Marshall Orson is a graduate of the Duke University School of Law and took office in January 2013.  He has two children who attend public school in the Druid Hills cluster.

Georgia’s Ethics in Government

In light of the recent Superintendent Report on the Druid Hills Annexation, it is important that DeKalb County School District employees and board members know and comply with the provisions of the Georgia Government Transparency and Campaign Finance Act (O.C.G.A Section 21-5-1). The Act allows certain activities, but prohibits others, to influence voter approval or rejection of a constitutional amendment, legislation, or referendum such as educational SPLOST or city annexation. This post is adapted from a variety of documents, including materials from the Georgia School Boards Association, the Georgia PTA, and Gwinnett Schools.
The DeKalb County School District, its employees and board members may provide the public only with objective, factual information. The school district may educate voters about a referendum, but it may not contribute to a campaign committee that is promoting or opposing the issue or attempting to influence voters to vote a certain way. Informational materials developed by the school system must not be perceived as campaign material or be promotional in nature.
No  public funds or resources can be used to promote or oppose voter approved issues. Public  resources include, but are not limited to, school system/local school email, websites, newsletters,  facilities, copy machines, paper, phones, audiovisual equipment, computers, vehicles, and employee time during work hours or in a capacity as an employee after work hours.
Employees may work to promote or oppose voter issues only as private citizens on their own time. Employees have the same civic responsibilities and privileges as any other citizen including the privilege of campaigning for and actively supporting causes in the political arena. An employee’s political activities must not interfere or conflict with an employee’s job.
Permitted Activities
School board members and superintendents may, on their own time and with their own resources, influence the passage of a referendum. They may appear at public events and speak on behalf of the issue. They should be careful to emphasize, however, that they are not speaking on behalf of the board or in their official capacity.
School administrators may speak at parent-teacher organization meetings as long as the meeting is not held during the school day and attendance is voluntary.
School administrators, teachers, and other employees, as individuals, may endorse and contribute to the campaign. However, any written or oral endorsement should contain a disclaimer that it is not being made in the person’s capacity as a school official or employee.
School districts can provide the public and the media with factual, objective information about a referendum. Such material must not be biased or handled in a way that could be perceived by the public as campaign material.
Prohibited Activities
School administrators and other employees may not spend time during the school day on activities influencing a referendum. During working hours, they should not appear at public events to speak on behalf of the campaign, solicit campaign contributions, or distribute campaign literature.
Schools should not send home with students any materials in support or opposing a referendum.

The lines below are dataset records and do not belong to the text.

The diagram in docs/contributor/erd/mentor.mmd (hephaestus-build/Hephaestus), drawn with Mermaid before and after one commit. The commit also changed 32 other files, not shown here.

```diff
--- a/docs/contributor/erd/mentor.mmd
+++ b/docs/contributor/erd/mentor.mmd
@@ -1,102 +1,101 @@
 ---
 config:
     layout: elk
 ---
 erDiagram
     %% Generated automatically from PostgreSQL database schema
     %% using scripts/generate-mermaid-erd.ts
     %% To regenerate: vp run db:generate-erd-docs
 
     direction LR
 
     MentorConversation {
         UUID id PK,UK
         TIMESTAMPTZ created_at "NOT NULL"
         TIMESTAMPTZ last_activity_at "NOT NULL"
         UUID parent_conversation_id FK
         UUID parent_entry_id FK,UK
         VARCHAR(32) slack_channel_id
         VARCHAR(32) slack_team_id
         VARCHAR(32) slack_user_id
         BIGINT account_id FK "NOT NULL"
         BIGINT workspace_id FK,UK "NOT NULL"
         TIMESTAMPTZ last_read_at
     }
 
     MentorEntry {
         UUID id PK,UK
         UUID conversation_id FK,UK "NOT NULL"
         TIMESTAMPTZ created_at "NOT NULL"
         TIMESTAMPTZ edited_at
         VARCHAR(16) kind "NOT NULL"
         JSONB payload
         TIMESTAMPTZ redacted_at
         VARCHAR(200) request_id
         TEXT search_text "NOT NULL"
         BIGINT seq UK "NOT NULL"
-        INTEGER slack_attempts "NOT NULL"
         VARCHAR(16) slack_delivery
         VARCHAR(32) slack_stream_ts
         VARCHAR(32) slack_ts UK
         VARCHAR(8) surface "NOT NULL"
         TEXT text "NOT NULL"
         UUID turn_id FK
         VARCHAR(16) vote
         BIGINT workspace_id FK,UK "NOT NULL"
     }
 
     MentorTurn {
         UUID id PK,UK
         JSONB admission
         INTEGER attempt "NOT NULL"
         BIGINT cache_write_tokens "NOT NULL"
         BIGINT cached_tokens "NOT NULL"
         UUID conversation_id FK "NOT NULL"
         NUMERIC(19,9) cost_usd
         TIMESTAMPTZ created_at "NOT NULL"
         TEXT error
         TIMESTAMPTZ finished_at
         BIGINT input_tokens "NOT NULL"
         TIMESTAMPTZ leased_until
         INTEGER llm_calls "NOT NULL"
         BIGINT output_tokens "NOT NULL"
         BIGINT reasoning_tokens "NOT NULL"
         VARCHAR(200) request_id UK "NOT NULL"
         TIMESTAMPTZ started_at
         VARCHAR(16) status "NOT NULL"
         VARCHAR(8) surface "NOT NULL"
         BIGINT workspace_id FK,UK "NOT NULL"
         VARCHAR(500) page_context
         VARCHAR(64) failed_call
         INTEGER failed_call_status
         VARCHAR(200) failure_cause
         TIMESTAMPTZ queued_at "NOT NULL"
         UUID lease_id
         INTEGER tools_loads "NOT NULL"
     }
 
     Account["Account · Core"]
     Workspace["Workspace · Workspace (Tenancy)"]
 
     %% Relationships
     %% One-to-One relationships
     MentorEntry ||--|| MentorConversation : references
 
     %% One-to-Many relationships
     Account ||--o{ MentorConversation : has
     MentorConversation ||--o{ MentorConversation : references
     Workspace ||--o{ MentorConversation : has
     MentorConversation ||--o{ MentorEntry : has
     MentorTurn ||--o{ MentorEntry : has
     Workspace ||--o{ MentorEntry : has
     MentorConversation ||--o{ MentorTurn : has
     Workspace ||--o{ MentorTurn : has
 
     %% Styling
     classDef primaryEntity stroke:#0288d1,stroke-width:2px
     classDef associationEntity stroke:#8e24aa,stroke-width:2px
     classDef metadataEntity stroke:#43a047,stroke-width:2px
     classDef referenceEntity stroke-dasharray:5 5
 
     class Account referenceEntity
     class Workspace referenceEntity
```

School newspapers, newsletters, and other educational literature should not contain advertisements, columns, or editorials by staff members that promote or oppose passage of an issue. School mailing labels may not be used to mail campaign materials.

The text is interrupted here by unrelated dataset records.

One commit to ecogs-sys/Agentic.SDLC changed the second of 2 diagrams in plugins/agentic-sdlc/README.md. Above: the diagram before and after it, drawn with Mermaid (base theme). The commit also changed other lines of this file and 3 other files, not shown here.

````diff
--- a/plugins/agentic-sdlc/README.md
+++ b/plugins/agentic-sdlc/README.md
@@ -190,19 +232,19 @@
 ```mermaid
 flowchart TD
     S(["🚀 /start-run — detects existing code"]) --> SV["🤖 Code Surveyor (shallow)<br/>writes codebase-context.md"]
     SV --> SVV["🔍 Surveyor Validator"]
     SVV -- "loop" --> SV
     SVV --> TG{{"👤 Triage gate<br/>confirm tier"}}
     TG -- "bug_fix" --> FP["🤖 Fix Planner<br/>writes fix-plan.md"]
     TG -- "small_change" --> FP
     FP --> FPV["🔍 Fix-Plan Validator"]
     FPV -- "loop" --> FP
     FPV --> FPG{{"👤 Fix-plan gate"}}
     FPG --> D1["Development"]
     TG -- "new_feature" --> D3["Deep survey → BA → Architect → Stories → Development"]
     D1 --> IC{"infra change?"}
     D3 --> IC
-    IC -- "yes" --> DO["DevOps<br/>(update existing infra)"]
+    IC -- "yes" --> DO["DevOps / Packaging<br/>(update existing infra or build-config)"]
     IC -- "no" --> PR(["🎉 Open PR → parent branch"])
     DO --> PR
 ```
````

School districts, school boards, and schools may not spend public funds on advertising (print or electronic) intended to influence voters.
School administrators must be careful that their actions toward teachers do not appear coercive. While they can remind staff of the date for voting and provide information about the referendum, they should not seek to influence those they supervise to vote a certain way. Administrators should make clear that employees will not suffer adverse consequences if they choose not to support or contribute to the referendum or do not vote.